Courts which help parents deal with drug or alcohol addiction so they can keep their children are to be opened in more areas of England.
London has had a Family Drug and Alcohol Court for seven years, and courts have opened more recently in Gloucestershire and Milton Keynes.
More will now open in areas including East Sussex, Kent and Medway, Plymouth, Torbay and Exeter, and West Yorkshire.
Funding for the expansion comes from the Department for Education.
Most families that come into care proceedings have at least one parent with a drink or drug problem.
Unlike the traditional family court, the FDAC has its own team of experts and doctors - it is often described as a "therapeutic" process.
Parents come up before the court every fortnight, seeing the same judge every time.
Usually their children are placed temporarily with other family members or in foster care, while the parents concentrate on their detox, therapy and treatments - an intensive programme usually taking 26 weeks.
They undergo regular testing to make sure they are not secretly drinking or taking drugs.

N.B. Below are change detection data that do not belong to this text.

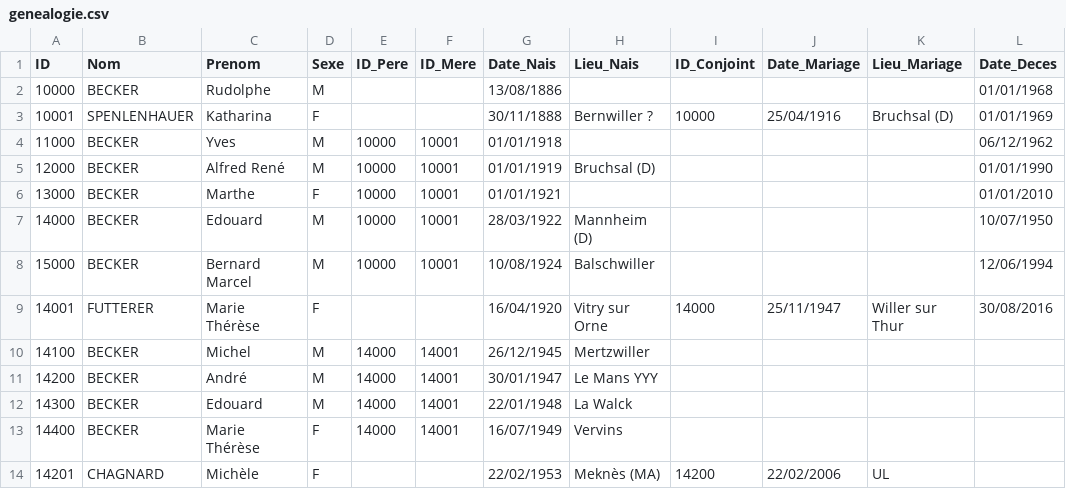
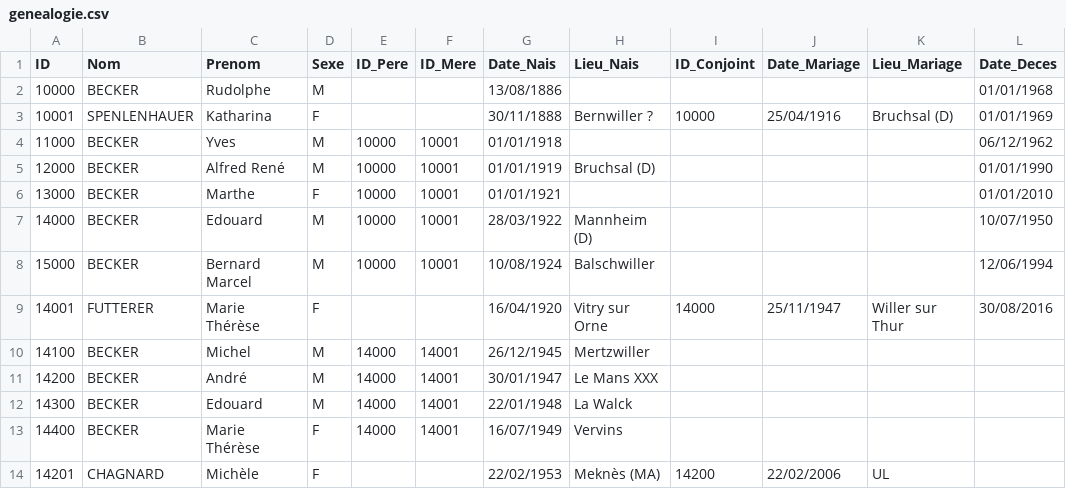
Before and after one commit to AJB1000/gb, a CSV file: genealogie.csv, drawn as a sheet; only a part is shown; the diff names each change by its address in the sheet, - before the commit and + after, or states it on an @@ line.

```diff
--- a/genealogie.csv
+++ b/genealogie.csv
-H11 (Lieu_Nais): Le Mans YYY
+H11 (Lieu_Nais): Le Mans XXX
```
Also changed, not shown: 1 other file.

An evaluation last year of the London FDAC by Brunel University, funded by the Nuffield Foundation, found 35% of mothers managed to kick their addictions, so their children could be returned safely to them, compared with 19% of mothers who go through ordinary family courts.
However, the sample group was relatively small: just over 200 families in all.
The London FDAC only sits once a week, and deals with a relatively small number of cases, about 30 a year at the moment.